Ah, but you might say – what about the storage of that electricity? Well let’s assume we use batteries to store all this electricity, and let’s assume these batteries don’t cost more per kWh than, say the batteries in the Tesla Roadster. Since the Tesla Roadster has about 50 kWh of battery storage onboard, if we assume 50% of the $100K cost for a Tesla Roadster is for the battery pack, then battery storage costs $1,000 per kilowatt. That is probably on the high side for what we need at the Ziggurat building – but let’s just say the storage system will cost $100,000. It will probably cost a lot less than that.
So what sort of bang can we get for this 100 kWh we’re ready to throw into the night sky in the form of glorious, frivolous illumination? If you figure the Ziggurat building is 400 feet long and 300 feet wide, with eleven “steps” with 20 feet between each step, then the total sum of all eleven progressively smaller floor circumferences is 28,600 linear feet. If you put one 8 watt LED bulb every 28 feet, then you will have exactly one thousand inspiring points of light to envelop the Ziggurat. At a mind-blowing $30 apiece, you still only add another $30,000 to purchase the bulbs for a system that, clearly, can be built for under $250,000.
Is this just a boondoggle to please the aesthetically minded among us? Well anything that does nothing but make the world more beautiful is a boondoggle, if you put it that way. But what is the return on investment for this installation? If you figure you’re saving $3,600 per year in electric costs at the night rate of $.10 per kWh, you’ve only got half the picture. During the summer when there are more hours of sun, the system will generate surplus energy to help power the buiding during the day, which at peak rates of $.25 per kWh, will earn another $2,300. Using conservative assumptions, the system will return 2.3% per year before any subsidies or credits.

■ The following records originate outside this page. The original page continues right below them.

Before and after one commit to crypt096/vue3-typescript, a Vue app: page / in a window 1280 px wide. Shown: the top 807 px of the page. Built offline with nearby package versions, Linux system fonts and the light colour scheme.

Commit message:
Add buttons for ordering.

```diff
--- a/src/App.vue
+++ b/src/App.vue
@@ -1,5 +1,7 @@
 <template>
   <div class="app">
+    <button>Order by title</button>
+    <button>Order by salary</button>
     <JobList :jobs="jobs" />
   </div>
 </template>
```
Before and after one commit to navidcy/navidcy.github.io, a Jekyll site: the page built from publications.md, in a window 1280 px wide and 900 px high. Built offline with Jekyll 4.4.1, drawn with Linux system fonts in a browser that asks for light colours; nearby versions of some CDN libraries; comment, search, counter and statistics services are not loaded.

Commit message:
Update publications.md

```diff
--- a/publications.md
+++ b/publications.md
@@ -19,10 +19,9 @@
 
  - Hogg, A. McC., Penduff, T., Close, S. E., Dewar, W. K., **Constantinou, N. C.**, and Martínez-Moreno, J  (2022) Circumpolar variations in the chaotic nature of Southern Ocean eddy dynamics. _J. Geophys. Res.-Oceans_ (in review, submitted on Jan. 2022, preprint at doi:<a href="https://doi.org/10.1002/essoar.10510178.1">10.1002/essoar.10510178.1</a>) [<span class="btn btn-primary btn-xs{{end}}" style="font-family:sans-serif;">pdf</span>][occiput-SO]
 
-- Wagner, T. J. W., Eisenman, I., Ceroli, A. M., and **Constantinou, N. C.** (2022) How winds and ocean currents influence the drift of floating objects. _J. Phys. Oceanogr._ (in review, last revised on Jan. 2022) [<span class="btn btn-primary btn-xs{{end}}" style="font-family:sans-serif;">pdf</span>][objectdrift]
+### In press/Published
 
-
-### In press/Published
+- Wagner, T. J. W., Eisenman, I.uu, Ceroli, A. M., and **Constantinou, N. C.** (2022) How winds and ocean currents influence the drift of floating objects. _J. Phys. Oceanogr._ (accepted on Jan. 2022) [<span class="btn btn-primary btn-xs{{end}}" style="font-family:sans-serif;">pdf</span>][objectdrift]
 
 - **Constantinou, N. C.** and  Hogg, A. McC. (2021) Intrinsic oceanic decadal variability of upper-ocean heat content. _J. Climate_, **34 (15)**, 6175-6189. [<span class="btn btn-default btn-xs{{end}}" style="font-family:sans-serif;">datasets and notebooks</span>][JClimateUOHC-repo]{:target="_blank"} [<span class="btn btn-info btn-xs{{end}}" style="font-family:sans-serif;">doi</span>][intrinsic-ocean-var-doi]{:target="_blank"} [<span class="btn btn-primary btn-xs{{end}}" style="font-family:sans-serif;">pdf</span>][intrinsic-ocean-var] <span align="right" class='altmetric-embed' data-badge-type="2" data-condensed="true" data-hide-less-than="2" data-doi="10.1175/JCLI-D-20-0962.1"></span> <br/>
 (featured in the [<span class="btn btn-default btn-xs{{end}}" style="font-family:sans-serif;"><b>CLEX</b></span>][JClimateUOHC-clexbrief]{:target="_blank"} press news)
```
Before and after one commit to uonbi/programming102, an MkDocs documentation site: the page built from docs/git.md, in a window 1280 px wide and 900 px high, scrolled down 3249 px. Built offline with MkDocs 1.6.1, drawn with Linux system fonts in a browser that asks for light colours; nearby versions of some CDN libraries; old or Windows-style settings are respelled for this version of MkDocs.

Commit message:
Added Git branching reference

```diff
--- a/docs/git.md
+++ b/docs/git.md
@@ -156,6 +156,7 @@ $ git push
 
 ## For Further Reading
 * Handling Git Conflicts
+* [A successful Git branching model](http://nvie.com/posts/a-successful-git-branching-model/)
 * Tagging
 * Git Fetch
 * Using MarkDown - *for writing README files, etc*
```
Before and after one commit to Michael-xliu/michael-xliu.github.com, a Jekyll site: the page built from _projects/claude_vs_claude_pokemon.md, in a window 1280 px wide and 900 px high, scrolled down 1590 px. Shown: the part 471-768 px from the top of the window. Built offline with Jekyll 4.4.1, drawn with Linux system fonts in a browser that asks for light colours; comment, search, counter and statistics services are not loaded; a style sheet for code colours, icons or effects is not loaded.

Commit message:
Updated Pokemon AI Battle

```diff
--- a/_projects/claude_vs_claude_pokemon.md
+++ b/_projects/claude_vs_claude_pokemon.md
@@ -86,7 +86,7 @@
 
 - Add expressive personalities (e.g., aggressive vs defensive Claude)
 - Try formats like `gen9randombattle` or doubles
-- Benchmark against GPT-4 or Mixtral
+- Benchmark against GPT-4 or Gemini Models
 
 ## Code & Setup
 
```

What’s stopping this simple adapatation so Sacramentans can admire and be inspired by a beautiful building again? Can’t we let these lights shine in the darkness, reminding us that we live in a spectacular city? Turn on the lights! As long as we don’t allow our obsession with CO2 emissions to cause us to overlook (or even enable) the destruction of our forests and fisheries, the earth will abide.
As for the costs – please know that if you deferred the retirement benefits of just one average public sector worker within this building for five years, you would have more than enough money to pay for this sustainable lighting system. And know that the funds from CO2 offset credits and CO2 taxes will not be paying for this photovoltaic system, they will mainly be paying to keep afloat the otherwise completely unsustainable public sector retirement benefits. So as private sector taxpayers sign up for reverse mortgages to supplement their social security, while paying more for their “footprints,” they might please understand which way the financial river flows, and why.